• **Work task**: Pictures aside, repeat every entry exactly.
==========
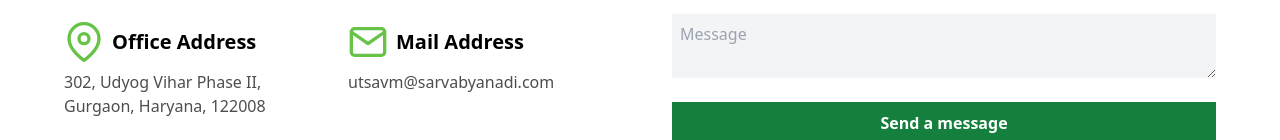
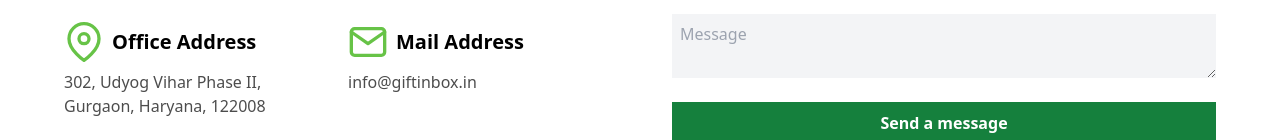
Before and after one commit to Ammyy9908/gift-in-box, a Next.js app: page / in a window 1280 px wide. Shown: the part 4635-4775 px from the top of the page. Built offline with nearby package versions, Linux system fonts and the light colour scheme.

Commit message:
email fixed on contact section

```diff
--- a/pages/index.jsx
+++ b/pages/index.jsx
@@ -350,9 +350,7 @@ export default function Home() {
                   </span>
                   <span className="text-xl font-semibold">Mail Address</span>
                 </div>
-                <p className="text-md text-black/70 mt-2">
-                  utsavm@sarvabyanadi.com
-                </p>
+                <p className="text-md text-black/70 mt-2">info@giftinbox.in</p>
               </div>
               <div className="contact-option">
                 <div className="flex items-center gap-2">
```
==========
• **Solution to the exercise**:
Before and after one commit to Ammyy9908/gift-in-box, a Next.js app: page / in a window 1280 px wide. Shown: the part 4635-4775 px from the top of the page. Built offline with nearby package versions, Linux system fonts and the light colour scheme.

Commit message:
email fixed on contact section

```diff
--- a/pages/index.jsx
+++ b/pages/index.jsx
@@ -350,9 +350,7 @@ export default function Home() {
                   </span>
                   <span className="text-xl font-semibold">Mail Address</span>
                 </div>
-                <p className="text-md text-black/70 mt-2">
-                  utsavm@sarvabyanadi.com
-                </p>
+                <p className="text-md text-black/70 mt-2">info@giftinbox.in</p>
               </div>
               <div className="contact-option">
                 <div className="flex items-center gap-2">
```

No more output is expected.